What our official experts fail to realise is that our contemporary art was a break with both colonial academic art as well as colonial oriental art. That is why when they try to put the two together they fail to harmonise. But still they continue to do it. To understand that we must also understand how the rulers of independent India, while using the anti-imperialist upsurge of the masses to throw out the British, made common cause with the pro-British princes and Zamindars and crushed the peasantry, resulting in a retreat from the anti-imperialist agenda of the national movement.
Indian Black Smith-1, a oil-on-plywood work by Jamini Roy
In works like Magician and Island of Birds of Gagnendranath Tagore, we can see early examples of the capacity of our modern artists to create a painterly surface not as a reference but as an end in itself, and of refracted light as creating volume on a two dimensional surface, respectively. Both these works are there in the exhibition, but in the corners of a corridor, with doors obscuring them. It is obvious that their historical importance is lost to the curators of the exhibition. These works, which open a dialogue with other contemporaries, like Matisse, Picasso, Klee and Kandinsky as equals, are ignored.
The same ignorance is visible in the inclusion of Nandalal Boses seminal Birth of Chaitanya (which shows a remarkable blend of contemporary composition and Bengal folk art) being thrown in insensitively with his other works that are revivalist and orientalist in character. Again, we are shown a painting by Ramkinkar Baij, but his Dali-like portrait of Rabindranath Tagore, with its tongue-in-check metaphor of the poet as a wayside shrine, lies in the lobby, away from the exhibition.
Jamini Roys powerful figure of a man with a hammer, Vivan Sundrams and Arpana Caurs monumental works of Delhis 1984 anti-Sikh pogrom, blending contemporary treatment of space and composition, with a radical presentation of events are missing, as is the work of Sudhir Patwardhan. Among the seminal abstractionists, Nasreen Mohammedi and Zarina Hashmi both merit a small space between two rooms!
This singular back of vision gives the impression that Indian contemporary art is descendant of colonial academic art and not a challenge to it.
What makes our contemporary art worth investing in today is not how it tumbled out of various bastard forms of colonial visual expression but of how it was one of the most powerful, broad-based and successful challenges to it in the age of decolonisation that has gone on even after the collapse of the Soviet Union with the end of Apartheid in South Africa.
It is one of the worlds best examples of decolonised art. To present it as the NGMA has done is like a broker palming off dud shares along with blue-chip ones to cover his losses.
One must understand that such practices discredit the broker and the market as well. Those who observe the stock market at present know this well. Maybe the promoters of dud art are less aware of the damage such exercises do. Let us hope they get that awareness and understand our contemporary art is original.
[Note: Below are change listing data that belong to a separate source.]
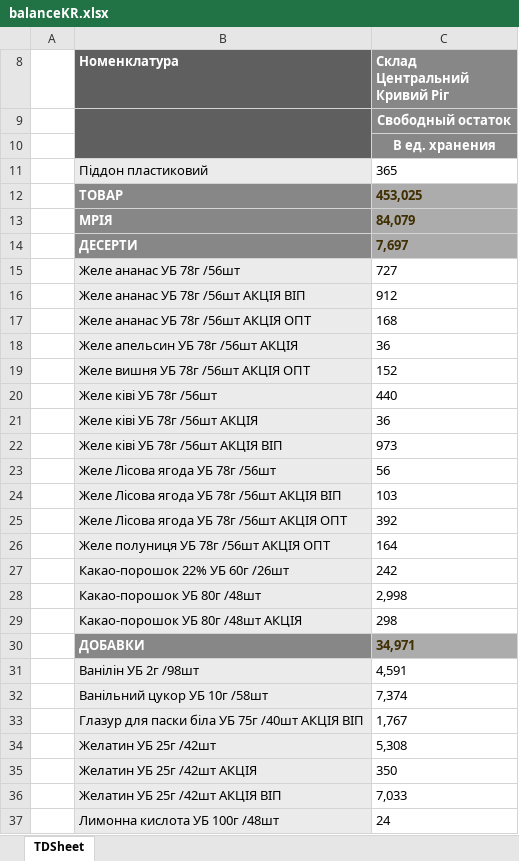
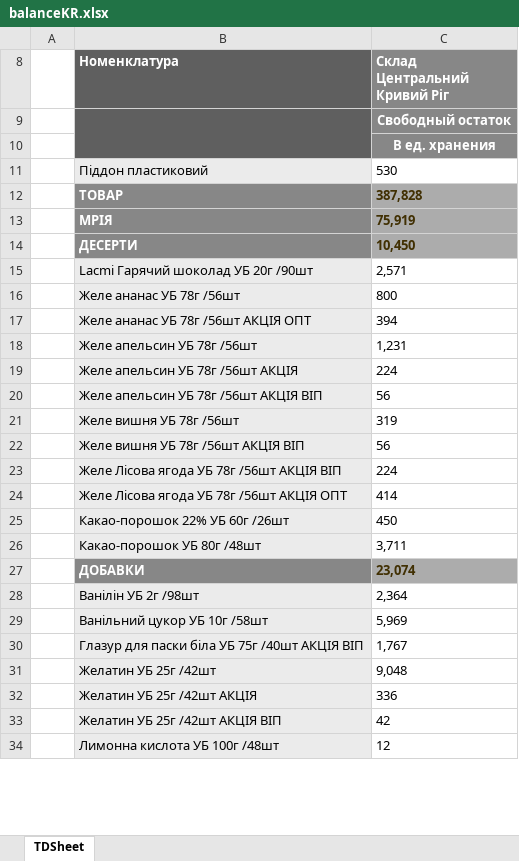
Before and after one commit to Stako21/jwt-auth, an Excel workbook: client/public/Sorce/balanceKR.xlsx, sheet TDSheet, drawn as a sheet; only a part is shown; values as stored, in another font and other column widths than the file's, no borders; charts and pictures not drawn; removed rows and columns are numbered as before the commit, all else as after; the diff covers the shown part only; the diff names each change by its address in the sheet, - before the commit and + after, or states it on an @@ line.

```diff
--- a/client/public/Sorce/balanceKR.xlsx (sheet TDSheet)
+++ b/client/public/Sorce/balanceKR.xlsx (sheet TDSheet)
-C11 (Склад Центральний Кривий Ріг): 365
+C11 (Склад Центральний Кривий Ріг): 530
-C12 (Склад Центральний Кривий Ріг): 453,025
+C12 (Склад Центральний Кривий Ріг): 387,828
-C13 (Склад Центральний Кривий Ріг): 84,079
+C13 (Склад Центральний Кривий Ріг): 75,919
-C14 (Склад Центральний Кривий Ріг): 7,697
+C14 (Склад Центральний Кривий Ріг): 10,450
+row 15:  | Lacmi Гарячий шоколад УБ 20г /90шт | 2,571
-C16 (Склад Центральний Кривий Ріг): 727
+C16 (Склад Центральний Кривий Ріг): 800
-row 16:  | Желе ананас УБ 78г /56шт АКЦІЯ ВІП | 912
-C17 (Склад Центральний Кривий Ріг): 168
+C17 (Склад Центральний Кривий Ріг): 394
+row 18:  | Желе апельсин УБ 78г /56шт | 1,231
-C19 (Склад Центральний Кривий Ріг): 36
+C19 (Склад Центральний Кривий Ріг): 224
-row 19:  | Желе вишня УБ 78г /56шт АКЦІЯ ОПТ | 152
-row 20:  | Желе ківі УБ 78г /56шт | 440
-row 21:  | Желе ківі УБ 78г /56шт АКЦІЯ | 36
-row 22:  | Желе ківі УБ 78г /56шт АКЦІЯ ВІП | 973
+row 20:  | Желе апельсин УБ 78г /56шт АКЦІЯ ВІП | 56
+row 21:  | Желе вишня УБ 78г /56шт | 319
-B22 (Номенклатура): Желе Лісова ягода УБ 78г /56шт
+B22 (Номенклатура): Желе вишня УБ 78г /56шт АКЦІЯ ВІП
-C23 (Склад Центральний Кривий Ріг): 103
+C23 (Склад Центральний Кривий Ріг): 224
-C24 (Склад Центральний Кривий Ріг): 392
+C24 (Склад Центральний Кривий Ріг): 414
-row 26:  | Желе полуниця УБ 78г /56шт АКЦІЯ ОПТ | 164
-C25 (Склад Центральний Кривий Ріг): 242
+C25 (Склад Центральний Кривий Ріг): 450
-C26 (Склад Центральний Кривий Ріг): 2,998
+C26 (Склад Центральний Кривий Ріг): 3,711
-row 29:  | Какао-порошок УБ 80г /48шт АКЦІЯ | 298
-C27 (Склад Центральний Кривий Ріг): 34,971
+C27 (Склад Центральний Кривий Ріг): 23,074
-C28 (Склад Центральний Кривий Ріг): 4,591
+C28 (Склад Центральний Кривий Ріг): 2,364
-C29 (Склад Центральний Кривий Ріг): 7,374
+C29 (Склад Центральний Кривий Ріг): 5,969
-C31 (Склад Центральний Кривий Ріг): 5,308
+C31 (Склад Центральний Кривий Ріг): 9,048
-C32 (Склад Центральний Кривий Ріг): 350
+C32 (Склад Центральний Кривий Ріг): 336
-C33 (Склад Центральний Кривий Ріг): 7,033
+C33 (Склад Центральний Кривий Ріг): 42
-C34 (Склад Центральний Кривий Ріг): 24
+C34 (Склад Центральний Кривий Ріг): 12
```
Also changed, not shown: 27 added rows, 120 removed rows and 322 edited cells elsewhere in this sheet, hidden cells, client/public/Sorce/balanceDP.xlsx, client/public/Sorce/balanceML.xlsx, 6 other files.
It challenges both academic and slavish representation of the colonial and pre-colonial past. It is modern and shares modernity with the contemporary art of the age of decolonisation from all over the world. That is why it stands its ground in the global art market as it does today. Any attempt to present it otherwise does disservice to it and the market it has carved out over the last two decades at least.